The Buddha was right.
Yesterday my wife and I went to a dental clinic for a routine checkup and cleaning. While I was sitting in the lobby, I overheard one older woman who, upon checkout was told that she had a payment, exclaim about how the treatment was supposed to be covered; she’d spoken with her insurance company the day before and then had learned that the treatment would be covered in full. And now she was distraught.
Later on, a younger woman with stooped shoulders spoke in a defensive and agitated way with someone at reception.
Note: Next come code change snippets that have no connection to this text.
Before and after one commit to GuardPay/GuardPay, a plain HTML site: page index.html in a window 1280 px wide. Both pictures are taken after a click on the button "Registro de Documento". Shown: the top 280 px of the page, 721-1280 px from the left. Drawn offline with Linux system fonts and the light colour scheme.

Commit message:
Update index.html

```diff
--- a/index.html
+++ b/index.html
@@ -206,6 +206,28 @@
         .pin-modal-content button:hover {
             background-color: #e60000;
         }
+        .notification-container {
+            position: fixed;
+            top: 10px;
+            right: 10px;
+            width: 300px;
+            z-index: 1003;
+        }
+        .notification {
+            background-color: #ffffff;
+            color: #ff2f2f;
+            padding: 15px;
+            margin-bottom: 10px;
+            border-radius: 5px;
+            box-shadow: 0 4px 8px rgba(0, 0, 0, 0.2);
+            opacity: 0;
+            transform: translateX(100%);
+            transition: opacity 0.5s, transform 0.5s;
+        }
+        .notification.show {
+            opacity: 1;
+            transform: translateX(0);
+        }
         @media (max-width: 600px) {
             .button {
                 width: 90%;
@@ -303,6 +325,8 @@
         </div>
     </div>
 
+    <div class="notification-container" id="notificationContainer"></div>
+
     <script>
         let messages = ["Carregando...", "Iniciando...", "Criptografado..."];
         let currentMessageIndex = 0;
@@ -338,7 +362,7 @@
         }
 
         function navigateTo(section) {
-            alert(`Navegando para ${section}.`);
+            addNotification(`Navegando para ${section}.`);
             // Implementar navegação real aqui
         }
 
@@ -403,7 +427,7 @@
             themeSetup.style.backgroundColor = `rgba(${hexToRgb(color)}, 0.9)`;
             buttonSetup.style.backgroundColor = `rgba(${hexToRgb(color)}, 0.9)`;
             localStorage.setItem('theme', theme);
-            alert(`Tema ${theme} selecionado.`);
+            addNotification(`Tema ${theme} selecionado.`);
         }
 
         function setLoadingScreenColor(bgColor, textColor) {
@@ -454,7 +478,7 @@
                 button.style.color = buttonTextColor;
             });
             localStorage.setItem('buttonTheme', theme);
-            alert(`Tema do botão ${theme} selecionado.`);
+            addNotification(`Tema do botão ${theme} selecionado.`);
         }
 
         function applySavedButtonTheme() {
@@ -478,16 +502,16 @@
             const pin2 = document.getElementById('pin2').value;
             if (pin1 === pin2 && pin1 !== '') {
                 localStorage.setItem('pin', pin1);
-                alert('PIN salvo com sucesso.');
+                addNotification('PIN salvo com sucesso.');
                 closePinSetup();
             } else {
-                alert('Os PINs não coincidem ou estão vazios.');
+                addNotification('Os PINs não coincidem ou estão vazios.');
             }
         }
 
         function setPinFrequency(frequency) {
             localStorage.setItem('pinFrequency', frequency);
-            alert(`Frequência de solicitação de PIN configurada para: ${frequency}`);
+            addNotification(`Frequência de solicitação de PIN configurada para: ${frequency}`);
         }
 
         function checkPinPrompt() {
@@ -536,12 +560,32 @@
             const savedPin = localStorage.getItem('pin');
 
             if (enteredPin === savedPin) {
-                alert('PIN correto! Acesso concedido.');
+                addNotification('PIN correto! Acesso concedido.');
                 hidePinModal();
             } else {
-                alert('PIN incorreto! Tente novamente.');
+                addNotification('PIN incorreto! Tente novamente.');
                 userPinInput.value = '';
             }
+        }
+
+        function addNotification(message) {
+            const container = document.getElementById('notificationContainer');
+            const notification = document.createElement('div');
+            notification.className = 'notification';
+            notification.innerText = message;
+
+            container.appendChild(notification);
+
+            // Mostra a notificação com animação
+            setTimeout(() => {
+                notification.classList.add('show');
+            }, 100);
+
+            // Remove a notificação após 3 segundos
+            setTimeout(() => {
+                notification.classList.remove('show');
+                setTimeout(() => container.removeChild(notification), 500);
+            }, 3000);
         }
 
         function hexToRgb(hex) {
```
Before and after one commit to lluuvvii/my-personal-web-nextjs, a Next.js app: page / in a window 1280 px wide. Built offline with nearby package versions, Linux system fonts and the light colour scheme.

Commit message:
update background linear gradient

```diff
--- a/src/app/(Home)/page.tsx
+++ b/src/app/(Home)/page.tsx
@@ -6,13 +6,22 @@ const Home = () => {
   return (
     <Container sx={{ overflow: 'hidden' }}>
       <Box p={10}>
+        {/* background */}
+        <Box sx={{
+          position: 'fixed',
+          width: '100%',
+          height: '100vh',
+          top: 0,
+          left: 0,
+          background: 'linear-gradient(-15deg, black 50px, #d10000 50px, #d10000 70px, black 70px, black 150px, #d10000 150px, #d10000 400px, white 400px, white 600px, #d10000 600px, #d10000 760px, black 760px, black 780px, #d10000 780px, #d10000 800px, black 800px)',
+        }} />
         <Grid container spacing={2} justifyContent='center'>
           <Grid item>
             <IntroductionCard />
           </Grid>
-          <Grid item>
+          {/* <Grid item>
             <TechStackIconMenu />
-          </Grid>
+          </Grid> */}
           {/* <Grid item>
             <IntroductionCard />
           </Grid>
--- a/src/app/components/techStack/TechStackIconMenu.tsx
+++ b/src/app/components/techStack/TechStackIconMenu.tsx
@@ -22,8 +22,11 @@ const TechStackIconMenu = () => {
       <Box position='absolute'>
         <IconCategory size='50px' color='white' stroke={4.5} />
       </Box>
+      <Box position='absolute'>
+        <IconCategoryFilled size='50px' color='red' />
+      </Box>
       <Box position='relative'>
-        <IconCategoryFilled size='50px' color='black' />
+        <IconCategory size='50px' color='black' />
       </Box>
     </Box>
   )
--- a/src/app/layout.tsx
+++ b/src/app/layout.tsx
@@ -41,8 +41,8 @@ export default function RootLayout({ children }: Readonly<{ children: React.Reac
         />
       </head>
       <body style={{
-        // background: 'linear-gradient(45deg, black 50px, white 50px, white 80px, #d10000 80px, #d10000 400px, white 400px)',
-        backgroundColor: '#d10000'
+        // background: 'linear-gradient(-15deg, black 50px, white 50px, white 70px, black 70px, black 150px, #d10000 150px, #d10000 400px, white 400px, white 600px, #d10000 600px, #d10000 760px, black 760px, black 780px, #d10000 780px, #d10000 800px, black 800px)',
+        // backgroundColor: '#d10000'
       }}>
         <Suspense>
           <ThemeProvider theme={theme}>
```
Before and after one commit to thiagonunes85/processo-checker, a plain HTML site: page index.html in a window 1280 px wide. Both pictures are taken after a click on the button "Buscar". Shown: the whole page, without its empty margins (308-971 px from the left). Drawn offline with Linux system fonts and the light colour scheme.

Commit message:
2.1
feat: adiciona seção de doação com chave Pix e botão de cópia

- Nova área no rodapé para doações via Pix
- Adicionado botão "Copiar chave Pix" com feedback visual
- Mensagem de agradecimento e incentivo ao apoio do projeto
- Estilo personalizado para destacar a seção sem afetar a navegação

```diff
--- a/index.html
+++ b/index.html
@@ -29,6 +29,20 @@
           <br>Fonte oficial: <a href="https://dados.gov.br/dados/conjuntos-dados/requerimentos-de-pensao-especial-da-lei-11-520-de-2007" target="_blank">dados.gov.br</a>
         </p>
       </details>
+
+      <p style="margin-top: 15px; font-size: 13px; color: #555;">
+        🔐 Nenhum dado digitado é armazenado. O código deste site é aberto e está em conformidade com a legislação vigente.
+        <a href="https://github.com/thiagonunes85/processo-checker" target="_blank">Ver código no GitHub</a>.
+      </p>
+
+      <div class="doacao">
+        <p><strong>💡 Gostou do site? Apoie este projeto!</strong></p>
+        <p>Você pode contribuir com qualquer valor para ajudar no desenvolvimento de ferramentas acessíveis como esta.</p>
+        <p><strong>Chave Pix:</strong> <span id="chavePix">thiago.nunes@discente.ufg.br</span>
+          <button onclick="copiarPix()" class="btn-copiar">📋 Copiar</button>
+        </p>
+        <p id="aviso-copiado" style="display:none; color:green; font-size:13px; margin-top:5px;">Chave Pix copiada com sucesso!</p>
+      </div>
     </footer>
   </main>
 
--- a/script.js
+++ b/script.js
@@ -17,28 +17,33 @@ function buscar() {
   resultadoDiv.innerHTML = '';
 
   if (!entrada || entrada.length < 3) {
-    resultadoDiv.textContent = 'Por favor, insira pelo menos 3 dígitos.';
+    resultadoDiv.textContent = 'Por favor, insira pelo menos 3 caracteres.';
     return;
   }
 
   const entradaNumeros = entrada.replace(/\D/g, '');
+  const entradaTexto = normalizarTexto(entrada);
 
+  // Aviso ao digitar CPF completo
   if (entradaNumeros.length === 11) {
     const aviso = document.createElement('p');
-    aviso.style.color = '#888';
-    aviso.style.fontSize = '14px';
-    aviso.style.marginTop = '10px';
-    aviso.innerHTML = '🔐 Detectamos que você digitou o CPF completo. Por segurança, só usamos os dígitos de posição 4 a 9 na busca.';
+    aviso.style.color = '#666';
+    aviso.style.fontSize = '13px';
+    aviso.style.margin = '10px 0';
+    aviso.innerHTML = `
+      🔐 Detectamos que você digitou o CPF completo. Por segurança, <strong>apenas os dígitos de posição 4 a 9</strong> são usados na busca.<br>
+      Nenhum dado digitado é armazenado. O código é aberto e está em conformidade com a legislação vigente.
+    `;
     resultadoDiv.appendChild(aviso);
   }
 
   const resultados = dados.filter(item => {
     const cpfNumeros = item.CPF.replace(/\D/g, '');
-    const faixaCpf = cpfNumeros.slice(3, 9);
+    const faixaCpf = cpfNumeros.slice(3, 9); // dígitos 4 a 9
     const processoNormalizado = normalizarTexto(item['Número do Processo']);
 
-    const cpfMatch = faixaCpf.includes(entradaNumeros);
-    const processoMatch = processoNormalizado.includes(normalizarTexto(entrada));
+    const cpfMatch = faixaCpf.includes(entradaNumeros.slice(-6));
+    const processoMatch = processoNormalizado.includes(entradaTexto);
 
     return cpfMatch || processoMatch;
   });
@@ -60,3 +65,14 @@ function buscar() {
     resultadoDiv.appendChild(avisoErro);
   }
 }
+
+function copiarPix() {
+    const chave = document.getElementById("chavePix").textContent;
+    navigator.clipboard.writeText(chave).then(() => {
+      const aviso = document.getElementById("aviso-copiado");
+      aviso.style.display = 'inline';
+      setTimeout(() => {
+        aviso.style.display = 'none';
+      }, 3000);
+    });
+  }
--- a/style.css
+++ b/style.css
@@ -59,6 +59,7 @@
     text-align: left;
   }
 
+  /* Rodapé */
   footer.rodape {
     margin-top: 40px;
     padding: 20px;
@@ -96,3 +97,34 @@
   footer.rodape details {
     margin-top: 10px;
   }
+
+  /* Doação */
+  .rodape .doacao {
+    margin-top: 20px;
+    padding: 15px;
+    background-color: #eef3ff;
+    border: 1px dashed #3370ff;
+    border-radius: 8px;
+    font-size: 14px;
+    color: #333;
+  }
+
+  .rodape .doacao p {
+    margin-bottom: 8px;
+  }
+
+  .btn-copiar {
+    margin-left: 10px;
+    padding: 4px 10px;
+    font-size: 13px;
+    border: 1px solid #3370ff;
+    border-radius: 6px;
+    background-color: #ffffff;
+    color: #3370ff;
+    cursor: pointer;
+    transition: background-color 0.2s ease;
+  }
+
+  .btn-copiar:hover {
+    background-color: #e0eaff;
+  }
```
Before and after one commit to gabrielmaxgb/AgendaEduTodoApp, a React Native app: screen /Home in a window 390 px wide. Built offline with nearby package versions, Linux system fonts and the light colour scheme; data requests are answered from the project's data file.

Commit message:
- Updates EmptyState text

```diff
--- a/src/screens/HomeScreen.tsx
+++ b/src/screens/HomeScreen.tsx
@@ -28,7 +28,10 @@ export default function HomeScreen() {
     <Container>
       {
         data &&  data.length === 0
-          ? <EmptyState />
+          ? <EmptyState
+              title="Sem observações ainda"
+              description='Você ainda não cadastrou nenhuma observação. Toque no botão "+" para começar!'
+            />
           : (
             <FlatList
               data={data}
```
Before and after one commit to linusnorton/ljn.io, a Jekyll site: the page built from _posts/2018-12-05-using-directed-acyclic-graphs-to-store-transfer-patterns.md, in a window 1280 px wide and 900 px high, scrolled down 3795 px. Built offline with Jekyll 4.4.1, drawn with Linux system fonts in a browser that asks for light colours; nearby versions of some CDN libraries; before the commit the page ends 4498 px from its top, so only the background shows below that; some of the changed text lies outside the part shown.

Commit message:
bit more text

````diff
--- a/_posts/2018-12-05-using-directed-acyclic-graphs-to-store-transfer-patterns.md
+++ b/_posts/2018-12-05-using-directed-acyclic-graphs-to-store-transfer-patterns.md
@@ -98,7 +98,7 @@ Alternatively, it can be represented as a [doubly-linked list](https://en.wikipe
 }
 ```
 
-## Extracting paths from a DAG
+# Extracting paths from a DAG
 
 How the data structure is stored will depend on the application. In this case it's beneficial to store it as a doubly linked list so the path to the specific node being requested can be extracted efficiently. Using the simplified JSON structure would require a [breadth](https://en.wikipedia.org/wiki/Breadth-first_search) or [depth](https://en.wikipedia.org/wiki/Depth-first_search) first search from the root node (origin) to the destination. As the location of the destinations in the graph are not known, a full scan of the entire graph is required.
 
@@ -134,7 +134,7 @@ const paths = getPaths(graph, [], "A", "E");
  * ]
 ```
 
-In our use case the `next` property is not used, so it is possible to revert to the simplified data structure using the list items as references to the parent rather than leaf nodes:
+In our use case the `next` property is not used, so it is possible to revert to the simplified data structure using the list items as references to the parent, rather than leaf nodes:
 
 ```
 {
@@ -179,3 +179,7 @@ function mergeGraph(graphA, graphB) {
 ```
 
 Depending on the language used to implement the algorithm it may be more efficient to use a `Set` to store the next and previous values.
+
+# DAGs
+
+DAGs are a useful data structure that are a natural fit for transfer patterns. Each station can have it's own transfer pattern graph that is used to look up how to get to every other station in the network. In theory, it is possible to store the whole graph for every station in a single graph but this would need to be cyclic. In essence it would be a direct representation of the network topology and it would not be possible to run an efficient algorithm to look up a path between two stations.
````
She too thought that her treatment that day was to be covered and she too was told that it wouldn’t be. Angry, she left without being seen.
While I was waiting for my teeth to be cleaned, I could make out (perhaps) someone in billing or (perhaps) a dental hygienist discuss the costs of taking out what sounded like quite a few cavities. In particular, removing one or two in the front could be, it was implied, rather risky as there is a nerve as well as a blood vessel running through both teeth. What was the patient thinking just then? What was he feeling?
Do you not only see the point but also feel the anguish?
One reason to meditate deeply is to feel, with greater sensitivity, the subtle and overt forms of anguish experienced by those around you.
Then there were the professionals. The first, cheery and people pleasing and kind also, had a nervous disposition while the dental hygienist, who was perhaps from Taiwan or China, was quite talkative. I could tell that he tended toward ambient anxiety and that he liked it when someone could not just make out his broken English but also take him–and what he had to say–seriously. He meant well even if he was itchy in his own skin.
When I checked out, I noticed that some of those working in reception were frazzled, out of breath.
And all this in just two hours… What kind of transformation will be necessary in order for all beings to find, and be, Home Anywhere and Everywhere? May all beings be free from suffering! May all beings be peace!